St. Martin de Porres (1579-1639), who was canonized by Pope John XXIII in 1962, is the patron saint of all those seeking racial harmony and social justice.
The parish bearing his name is composed of three churches in Bedford-Stuyvesant — St. Peter Claver, Holy Rosary, and Our Lady of Victory. The Feast Day Mass took place at Our Lady of Victory Church on Throop Avenue.
“The church community recognizes itself through its saints. Today we look at St. Martin de Porres. He dedicated himself in service to the poor,” said Auxiliary Bishop Witold Mroziewski, the main celebrant of the Mass.
“May St. Martin de Porres guide us through his example,” Bishop Mroziewski said in his homily.
St. Martin de Porres, whose full name was Martin de Porres Velazquez, was born in Peru, the son of a Spanish nobleman named Don Juan de Porres, and a freed slave named Ana Velazquez. He was a lay brother of the Dominican Order and established a children’s hospital and an orphanage.
The desire for peace and harmony was a recurring theme throughout the Mass. The bishop pointed out that while the Diocese of Brooklyn is made up of people from a variety of cultures who speak different languages, it is united in faith.
“We are united in faith. We are united in love. We must love one another. St. Martin de Porres understood that,” Bishop Mroziewski said. He quickly added, however, “This love is not always so easy.”
Father Alonso Cox, the pastor of St. Martin de Porres Parish, said he was pleased COVID-19 didn’t prevent the celebration from taking place. Other parish events have been canceled due to the pandemic. “Today was an absolutely beautiful celebration.
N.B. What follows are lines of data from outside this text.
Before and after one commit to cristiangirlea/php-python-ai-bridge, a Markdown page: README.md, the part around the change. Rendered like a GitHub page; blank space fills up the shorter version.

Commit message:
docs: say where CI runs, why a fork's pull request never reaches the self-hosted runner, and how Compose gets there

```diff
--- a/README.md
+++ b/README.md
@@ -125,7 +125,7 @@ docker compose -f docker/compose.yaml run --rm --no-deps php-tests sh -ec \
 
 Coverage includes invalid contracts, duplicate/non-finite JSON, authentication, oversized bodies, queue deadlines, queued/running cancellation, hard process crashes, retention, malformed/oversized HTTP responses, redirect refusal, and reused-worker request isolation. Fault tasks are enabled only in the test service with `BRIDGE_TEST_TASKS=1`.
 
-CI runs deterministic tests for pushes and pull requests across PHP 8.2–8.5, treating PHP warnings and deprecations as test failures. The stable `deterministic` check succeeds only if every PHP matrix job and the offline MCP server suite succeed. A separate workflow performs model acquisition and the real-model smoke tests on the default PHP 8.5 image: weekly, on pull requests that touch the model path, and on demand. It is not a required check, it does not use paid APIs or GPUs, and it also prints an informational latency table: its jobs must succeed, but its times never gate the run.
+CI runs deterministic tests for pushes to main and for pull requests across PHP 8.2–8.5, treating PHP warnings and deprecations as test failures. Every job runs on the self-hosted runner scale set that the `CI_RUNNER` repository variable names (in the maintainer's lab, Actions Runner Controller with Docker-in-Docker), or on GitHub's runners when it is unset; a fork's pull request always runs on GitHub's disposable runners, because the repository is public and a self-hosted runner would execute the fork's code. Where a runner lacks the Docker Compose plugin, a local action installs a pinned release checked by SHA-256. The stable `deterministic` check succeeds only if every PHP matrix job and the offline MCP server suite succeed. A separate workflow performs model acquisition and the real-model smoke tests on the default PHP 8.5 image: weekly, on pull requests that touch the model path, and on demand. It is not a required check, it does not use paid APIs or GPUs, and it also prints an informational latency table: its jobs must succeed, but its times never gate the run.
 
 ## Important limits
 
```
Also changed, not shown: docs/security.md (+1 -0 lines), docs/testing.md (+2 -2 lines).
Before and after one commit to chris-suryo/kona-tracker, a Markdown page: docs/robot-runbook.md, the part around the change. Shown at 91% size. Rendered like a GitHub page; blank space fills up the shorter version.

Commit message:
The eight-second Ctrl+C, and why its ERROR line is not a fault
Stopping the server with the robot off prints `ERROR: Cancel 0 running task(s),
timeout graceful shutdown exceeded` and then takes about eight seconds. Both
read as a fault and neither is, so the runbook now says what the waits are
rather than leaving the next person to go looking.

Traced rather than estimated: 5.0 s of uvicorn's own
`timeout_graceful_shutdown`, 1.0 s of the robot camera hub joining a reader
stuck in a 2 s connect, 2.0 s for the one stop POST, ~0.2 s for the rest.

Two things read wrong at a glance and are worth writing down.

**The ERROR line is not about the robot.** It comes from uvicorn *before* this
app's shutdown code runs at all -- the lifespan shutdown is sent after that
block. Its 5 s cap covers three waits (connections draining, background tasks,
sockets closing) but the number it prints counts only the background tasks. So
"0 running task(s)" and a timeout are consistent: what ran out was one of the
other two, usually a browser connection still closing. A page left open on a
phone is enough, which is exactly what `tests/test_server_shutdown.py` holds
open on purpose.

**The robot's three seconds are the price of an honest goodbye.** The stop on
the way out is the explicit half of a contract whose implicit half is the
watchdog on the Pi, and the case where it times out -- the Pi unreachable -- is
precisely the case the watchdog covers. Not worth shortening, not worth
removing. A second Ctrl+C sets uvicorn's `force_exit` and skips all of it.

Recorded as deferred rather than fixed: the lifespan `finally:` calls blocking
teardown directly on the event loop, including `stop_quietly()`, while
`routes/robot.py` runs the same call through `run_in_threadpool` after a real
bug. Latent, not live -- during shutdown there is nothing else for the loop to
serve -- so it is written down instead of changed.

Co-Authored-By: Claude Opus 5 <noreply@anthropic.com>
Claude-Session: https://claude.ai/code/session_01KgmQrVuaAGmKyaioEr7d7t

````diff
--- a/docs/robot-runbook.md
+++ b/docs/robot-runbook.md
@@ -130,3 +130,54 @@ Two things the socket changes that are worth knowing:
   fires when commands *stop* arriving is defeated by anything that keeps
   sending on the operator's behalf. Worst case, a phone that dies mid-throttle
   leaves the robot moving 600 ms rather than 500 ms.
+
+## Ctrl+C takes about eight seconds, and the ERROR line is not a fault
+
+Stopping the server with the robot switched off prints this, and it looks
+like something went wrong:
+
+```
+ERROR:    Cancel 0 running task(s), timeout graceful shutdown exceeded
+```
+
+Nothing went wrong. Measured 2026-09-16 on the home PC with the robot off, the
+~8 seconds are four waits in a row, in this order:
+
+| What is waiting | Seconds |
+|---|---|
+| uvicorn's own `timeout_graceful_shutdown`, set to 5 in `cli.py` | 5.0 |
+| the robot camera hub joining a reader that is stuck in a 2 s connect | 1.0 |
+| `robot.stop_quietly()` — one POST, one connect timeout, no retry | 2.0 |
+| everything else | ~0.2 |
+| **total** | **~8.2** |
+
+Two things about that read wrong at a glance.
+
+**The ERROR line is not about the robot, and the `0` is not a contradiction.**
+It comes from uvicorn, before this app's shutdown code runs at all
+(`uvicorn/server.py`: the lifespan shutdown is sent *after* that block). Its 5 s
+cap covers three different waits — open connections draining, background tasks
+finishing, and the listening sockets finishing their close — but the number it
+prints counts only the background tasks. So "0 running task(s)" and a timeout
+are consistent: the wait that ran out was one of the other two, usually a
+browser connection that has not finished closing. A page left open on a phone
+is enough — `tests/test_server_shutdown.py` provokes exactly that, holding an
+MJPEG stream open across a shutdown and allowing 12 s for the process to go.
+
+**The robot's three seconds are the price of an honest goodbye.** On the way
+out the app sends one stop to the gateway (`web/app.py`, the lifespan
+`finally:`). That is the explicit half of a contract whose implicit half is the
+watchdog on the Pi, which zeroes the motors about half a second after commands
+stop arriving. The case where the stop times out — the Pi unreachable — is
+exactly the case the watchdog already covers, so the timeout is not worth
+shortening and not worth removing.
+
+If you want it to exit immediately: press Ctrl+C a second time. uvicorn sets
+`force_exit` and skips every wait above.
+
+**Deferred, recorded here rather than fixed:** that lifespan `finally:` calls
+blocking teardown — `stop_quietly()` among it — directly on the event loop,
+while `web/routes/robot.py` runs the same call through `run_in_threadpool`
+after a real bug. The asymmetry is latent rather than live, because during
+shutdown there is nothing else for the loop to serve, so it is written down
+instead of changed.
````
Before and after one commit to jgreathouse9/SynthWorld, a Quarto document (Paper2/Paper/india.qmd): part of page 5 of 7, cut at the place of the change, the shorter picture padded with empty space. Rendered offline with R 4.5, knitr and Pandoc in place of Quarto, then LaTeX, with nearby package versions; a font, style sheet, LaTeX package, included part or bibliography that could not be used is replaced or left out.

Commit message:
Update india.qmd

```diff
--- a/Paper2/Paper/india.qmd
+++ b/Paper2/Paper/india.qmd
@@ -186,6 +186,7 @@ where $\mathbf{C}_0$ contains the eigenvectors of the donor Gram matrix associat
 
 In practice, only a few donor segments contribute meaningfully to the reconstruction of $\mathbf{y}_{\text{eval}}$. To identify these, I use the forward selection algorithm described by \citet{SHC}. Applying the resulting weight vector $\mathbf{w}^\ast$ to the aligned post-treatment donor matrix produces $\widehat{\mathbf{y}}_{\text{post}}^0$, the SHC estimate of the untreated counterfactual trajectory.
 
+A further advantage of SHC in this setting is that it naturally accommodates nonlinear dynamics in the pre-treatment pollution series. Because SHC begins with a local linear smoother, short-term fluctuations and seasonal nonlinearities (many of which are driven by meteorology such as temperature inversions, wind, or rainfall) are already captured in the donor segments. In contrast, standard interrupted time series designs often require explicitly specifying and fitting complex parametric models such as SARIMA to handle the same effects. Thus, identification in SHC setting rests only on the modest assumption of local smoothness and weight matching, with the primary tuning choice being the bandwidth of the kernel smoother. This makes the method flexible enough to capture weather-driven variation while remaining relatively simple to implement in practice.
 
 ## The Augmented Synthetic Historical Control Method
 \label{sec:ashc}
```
I thought on this day, our feast day, it was important for us to gather,” he said.
The Mass in Our Lady of Victory, a Gothic-style church built in 1895, featured soaring harmonies from the choir led by Joseph Murray, who is the co-director along with Joan Delahunt, of the Office of Sacred Music Ministry.
Parishioners left the church feeling a renewed sense of hope. “I thought the Mass was beautiful,” said Christine Dorvile, who has been coming to Our Lady of Victory for 17 years.
The Mass made a big impression on parishioner Lynette Lewis-Rogers. “Even with everything going on, we’ll be alright if we remember we’re here to serve God and each other,” she told The Tablet.
This year has been a difficult one as the nation grapples with the deaths of unarmed black people at the hands of police and the subsequent protests in cities all over the country.
Lewis-Rogers said she feels no hate in her heart. “I feel sadness,’ she said. “But I also believe so strongly that God is there for us.”